Many outdoor wood boiler owners ask the question “Should I put antifreeze in my outdoor boiler?”
The answer is almost always the same – “NO!”
Why not? 3 Simple reasons:
- You most likely don’t need it – but see the exceptions below.
- Antifreeze is very expensive. We are burning wood to save money, right?
- Antifreeze reduces your efficiency by approximately 13 percent.
But, if you will be away from the outdoor furnace, or cannot continue to use the boiler, antifreeze may be your best option. You may also have health issues or in rare cases, you face the risk of having no electricity for an extended period of time – these are also considerations.
Antifreeze as water treatment? NOPE! This is the most important point and is often misunderstood – even if you use antifreeze, you must STILL use Liquid Armor water treatment. Antifreeze is NOT a substitute for water treatment and will not protect your boiler from corrosion. Remember the rule: “Always keep your boiler full of properly treated water!” Always use Liquid Armor water treatment!
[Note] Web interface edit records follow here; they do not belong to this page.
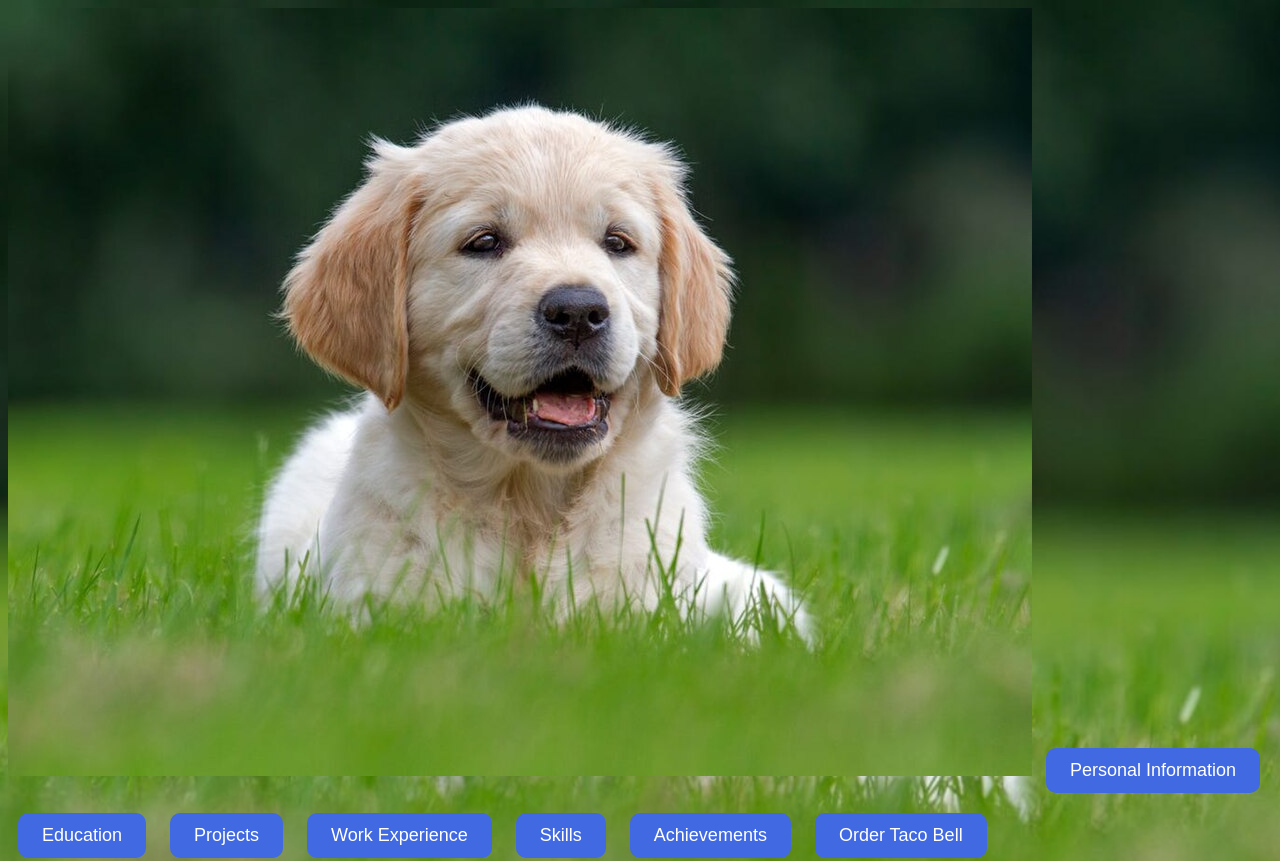
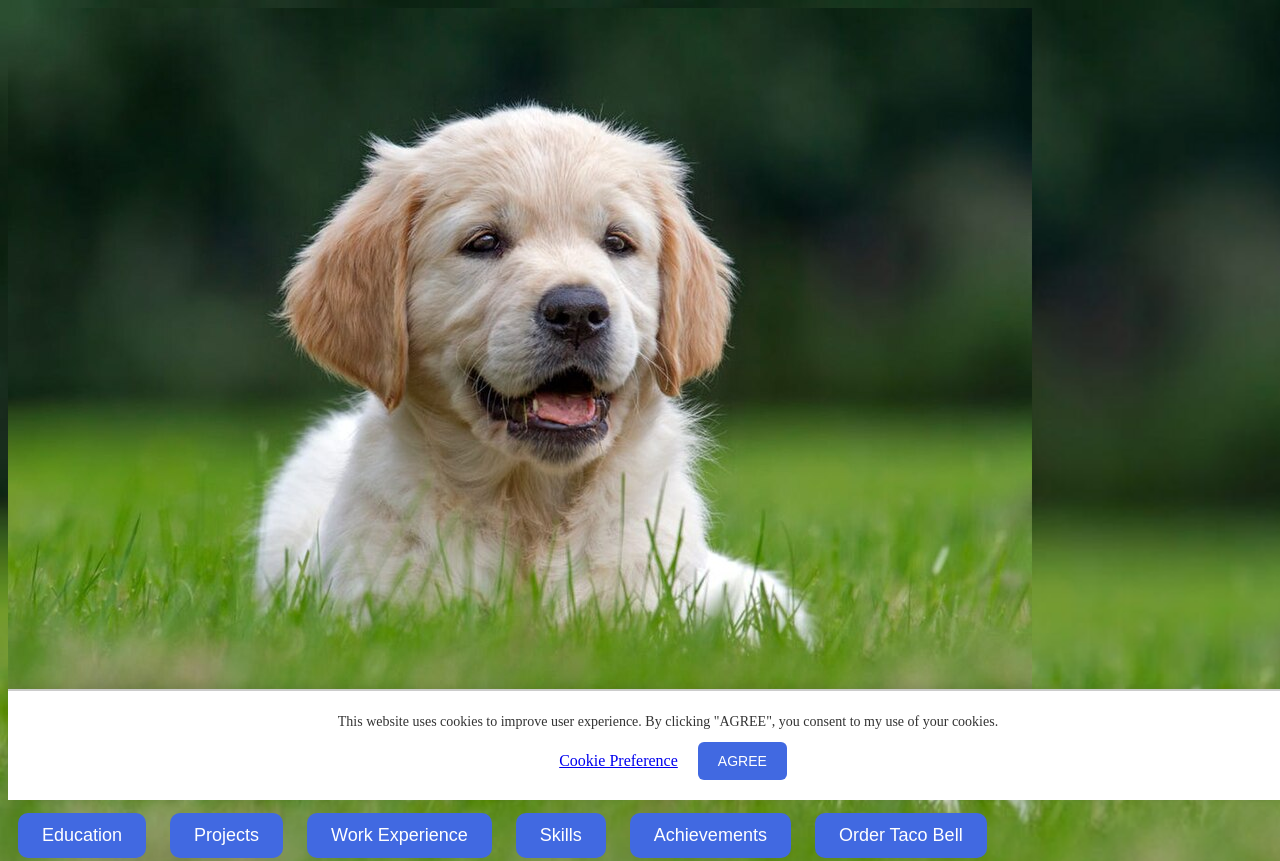
Before and after one commit to cadond/cadond.github.io, a plain HTML site: page index.html in a window 1280 px wide. Shown: the top 861 px of the page. Drawn offline with Linux system fonts and the light colour scheme; files whose address does not match are found by name.

Commit message:
cookies
mmmmm

```diff
--- a/index.html
+++ b/index.html
@@ -1,5 +1,7 @@
 <!DOCTYPE html>
 <html>
+
+
 <head>
     <style>
         body {
@@ -8,6 +10,8 @@
         }
     </style>
 </head>
+
+
 <body>
     <style>
                 button {
@@ -28,10 +32,60 @@
     display: inline-block;
     margin: 10px;
   }
+
+      .cookie-bar {
+      position: fixed;
+      bottom: 0;
+      width: 100%;
+      background-color: #fff;
+      color: #333;
+      padding: 20px;
+      border-top: 2px solid #ccc;
+      box-shadow: 0 -2px 10px rgba(0, 0, 0, 0.1);
+      z-index: 9999;
+    }
+
+    .cookie-bar p {
+      margin: 0 0 10px 0;
+      font-size: 14px;
+      line-height: 1.5;
+      text-align: center;
+    }
+
+    .cookie-buttons {
+      display: flex;
+      justify-content: center;
+      gap: 10px;
+    }
+
+    .cookie-buttons button {
+      padding: 10px 20px;
+      font-size: 14px;
+      border: none;
+      border-radius: 6px;
+      cursor: pointer;
+      transition: 0.2s ease;
+    }
+
+    .agree-button {
+      background-color: #5c2d91;
+      color: white;
+    }
+
+    .preference-button {
+      background-color: transparent;
+      color: #5c2d91;
+      border: 2px solid #5c2d91;
+    }
+
+    .cookie-bar.hide {
+      display: none;
+    }
     </style>
 
+
+
     <img src="C:/Users/cadon/OneDrive/Documents/GitHub/cadond.github.io/Dog_Breeds.jpg" alt="">
-
     <a href="personal_info.html">
         <button>Personal Information</button>
         </a>
@@ -71,5 +125,25 @@
     ;"></p>
 
     Cadon Duong
+
+    <div class="cookie-bar" id="cookieBar">
+        <p>This website uses cookies to improve user experience. By clicking "AGREE", you consent to my use of your cookies.</p>
+        <div class="cookie-buttons">
+          <a href = "cookie_preference.html">
+            Cookie Preference
+          </a>
+          <button class="agree-Button" onclick="hideCookieBar()">AGREE</button>
+        </div>
+      </div>
+
+      <script>
+        function hideCookieBar() {
+          document.getElementById("cookieBar").classList.add("hide");
+        }
+      </script>
+
 </body>
+
+
+
 </html>
```
Also changed, not shown: cookie_preference.html (added, +12 -0 lines).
Which type of antifreeze is best? You MUST NEVER USE automobile antifreeze, also known as ethylene glycol – never, period. This is a toxic product, it will void your warranty, and you must never have this in your home. (If you have used this in your boiler, remove it immediately and dispose of it properly.) You may only use food-grade propylene glycol. Do not use RV antifreeze – that is intended only for toilets and drains. You will need to use a concentrated propylene glycol product similar to Dow Frost or Noble NOBURST. Also, remember that some brands of antifreeze need to be periodically recharged. Use only high-quality propylene glycol!
- How much antifreeze is needed? We cannot say because you must FOLLOW the antifreeze manufacturer’s recommendation for how much antifreeze to use, according to the freeze protection you need. Some antifreeze products will give you freeze protection to 10 degrees at 40 percent mixture, some products will give you freeze protection only to 20 degrees with 75 percent mixture. So since every product is different, and your needs for freeze protection will depend upon where you live and the circumstances of your installation, follow the manufacturer’s guidelines!
A customer once called and said that his pipes were frozen, but he had used antifreeze. We asked how much, and he said that he thought 15 percent would be sufficient. Obviously, it was not, and when he checked the manufacturer’s recommendation, he found that their solution could not provide him the freeze protection he needed unless he had a 60 percent mixture in his water jacket.